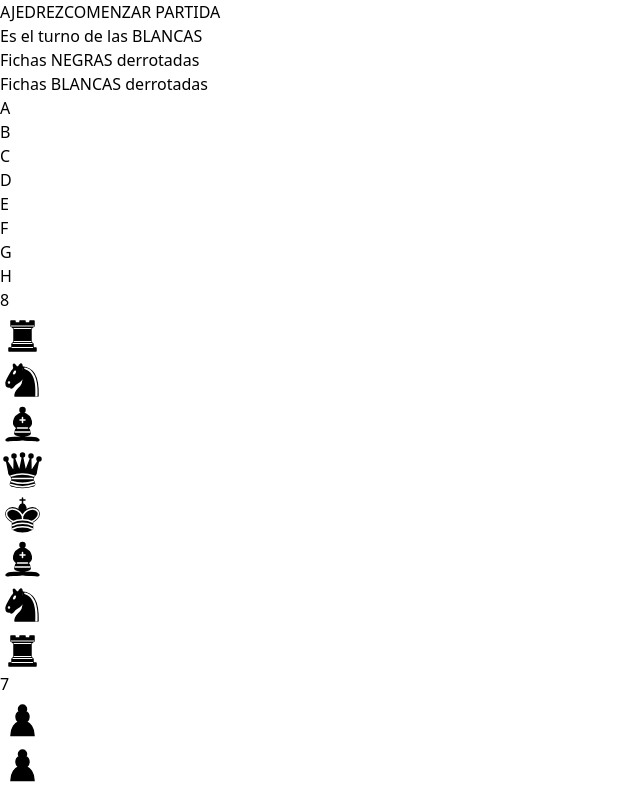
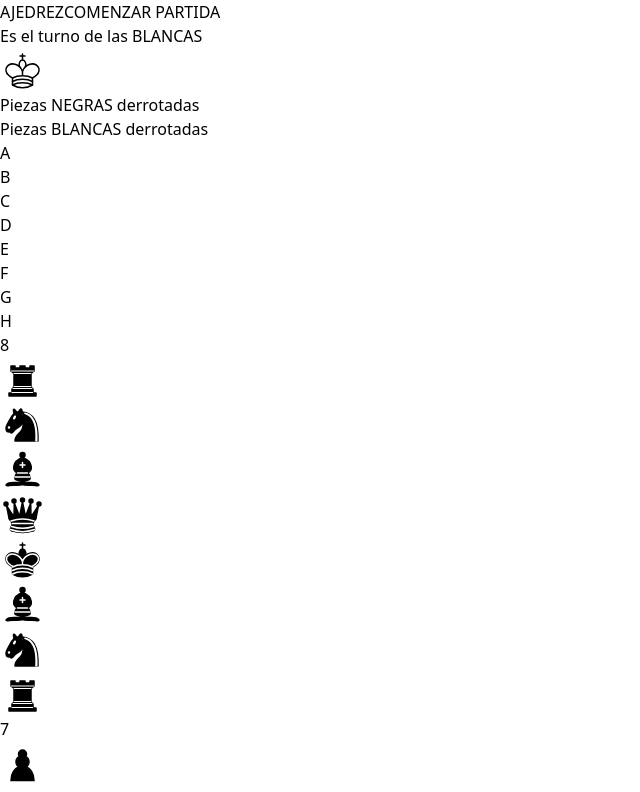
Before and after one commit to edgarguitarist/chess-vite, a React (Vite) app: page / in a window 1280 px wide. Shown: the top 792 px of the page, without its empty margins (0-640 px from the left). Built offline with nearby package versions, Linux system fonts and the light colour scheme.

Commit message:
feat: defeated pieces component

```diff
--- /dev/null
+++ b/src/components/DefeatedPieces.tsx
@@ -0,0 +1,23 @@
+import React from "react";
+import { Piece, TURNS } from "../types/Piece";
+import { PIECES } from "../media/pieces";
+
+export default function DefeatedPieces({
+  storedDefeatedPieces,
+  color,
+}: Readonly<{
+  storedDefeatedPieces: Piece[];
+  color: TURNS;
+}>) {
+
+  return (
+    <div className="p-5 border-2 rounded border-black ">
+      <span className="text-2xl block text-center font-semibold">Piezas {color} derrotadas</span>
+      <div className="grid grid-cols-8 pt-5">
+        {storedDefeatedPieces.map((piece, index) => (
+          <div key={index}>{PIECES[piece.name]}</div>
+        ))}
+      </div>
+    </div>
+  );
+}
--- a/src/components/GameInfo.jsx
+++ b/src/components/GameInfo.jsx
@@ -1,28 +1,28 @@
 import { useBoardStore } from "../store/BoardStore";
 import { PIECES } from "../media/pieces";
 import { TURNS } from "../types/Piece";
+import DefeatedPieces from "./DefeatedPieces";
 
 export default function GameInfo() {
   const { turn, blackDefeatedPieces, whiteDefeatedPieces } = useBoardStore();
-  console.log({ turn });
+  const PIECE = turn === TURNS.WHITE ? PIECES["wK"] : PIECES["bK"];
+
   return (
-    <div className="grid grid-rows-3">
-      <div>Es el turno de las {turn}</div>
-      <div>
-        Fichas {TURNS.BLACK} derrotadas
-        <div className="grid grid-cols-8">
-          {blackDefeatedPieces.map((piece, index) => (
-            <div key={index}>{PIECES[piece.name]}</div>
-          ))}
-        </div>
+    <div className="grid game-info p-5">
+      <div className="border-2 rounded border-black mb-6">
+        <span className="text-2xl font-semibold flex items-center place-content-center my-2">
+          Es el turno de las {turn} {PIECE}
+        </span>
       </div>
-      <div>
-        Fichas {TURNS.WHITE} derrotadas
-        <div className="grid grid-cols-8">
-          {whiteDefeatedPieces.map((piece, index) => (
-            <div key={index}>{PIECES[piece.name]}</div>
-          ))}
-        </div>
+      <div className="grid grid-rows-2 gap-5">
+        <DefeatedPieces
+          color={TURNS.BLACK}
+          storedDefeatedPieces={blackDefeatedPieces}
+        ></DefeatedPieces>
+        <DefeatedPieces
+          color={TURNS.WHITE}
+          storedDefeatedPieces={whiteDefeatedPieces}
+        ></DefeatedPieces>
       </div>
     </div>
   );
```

* * *

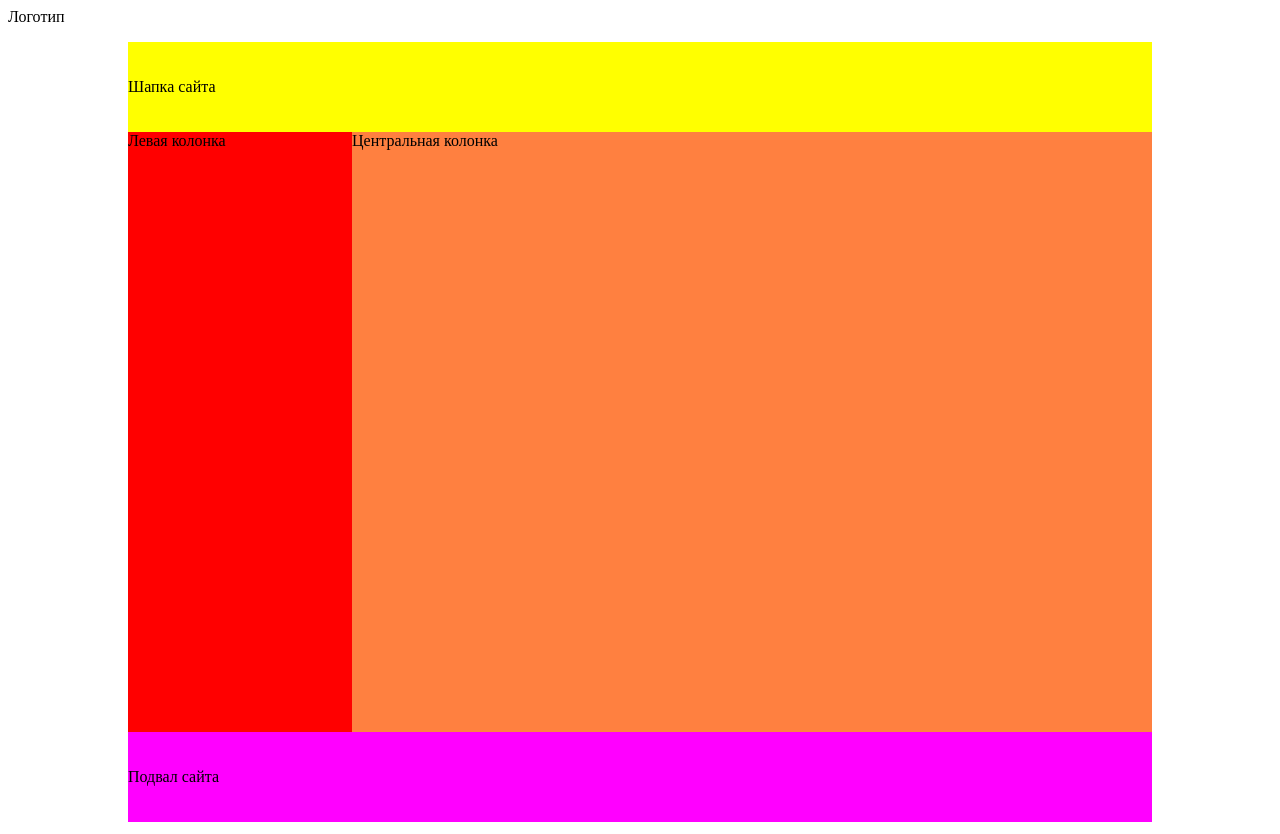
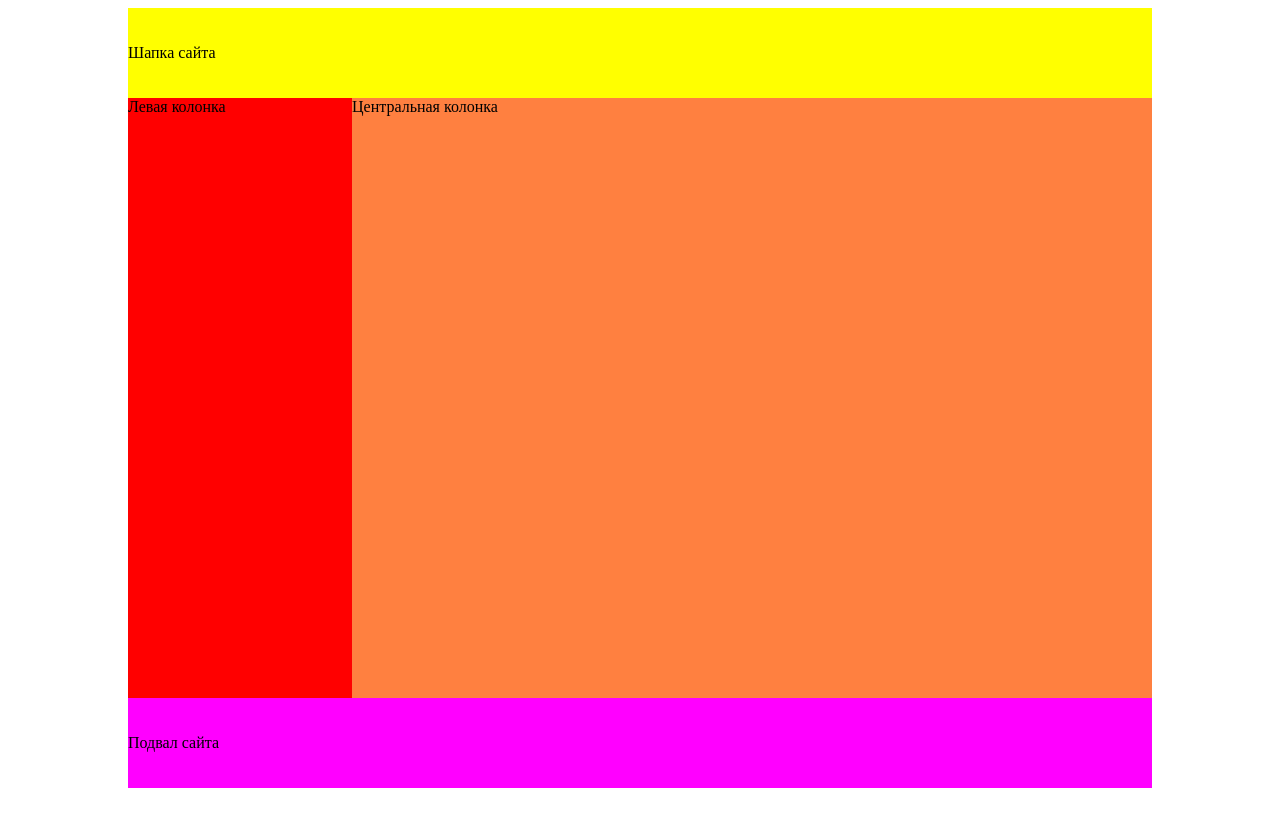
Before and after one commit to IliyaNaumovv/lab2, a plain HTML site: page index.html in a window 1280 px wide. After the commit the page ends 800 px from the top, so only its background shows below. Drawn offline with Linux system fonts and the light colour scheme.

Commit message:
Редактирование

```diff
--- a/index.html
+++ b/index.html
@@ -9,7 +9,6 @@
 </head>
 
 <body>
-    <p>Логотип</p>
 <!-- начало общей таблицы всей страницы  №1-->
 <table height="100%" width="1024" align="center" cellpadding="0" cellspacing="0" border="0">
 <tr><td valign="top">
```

What you will do: Copy all the lines above that hold the string "storedDefeatedPieces".

Solution below:
+  storedDefeatedPieces,
+  storedDefeatedPieces: Piece[];
+        {storedDefeatedPieces.map((piece, index) => (
+          storedDefeatedPieces={blackDefeatedPieces}
+          storedDefeatedPieces={whiteDefeatedPieces}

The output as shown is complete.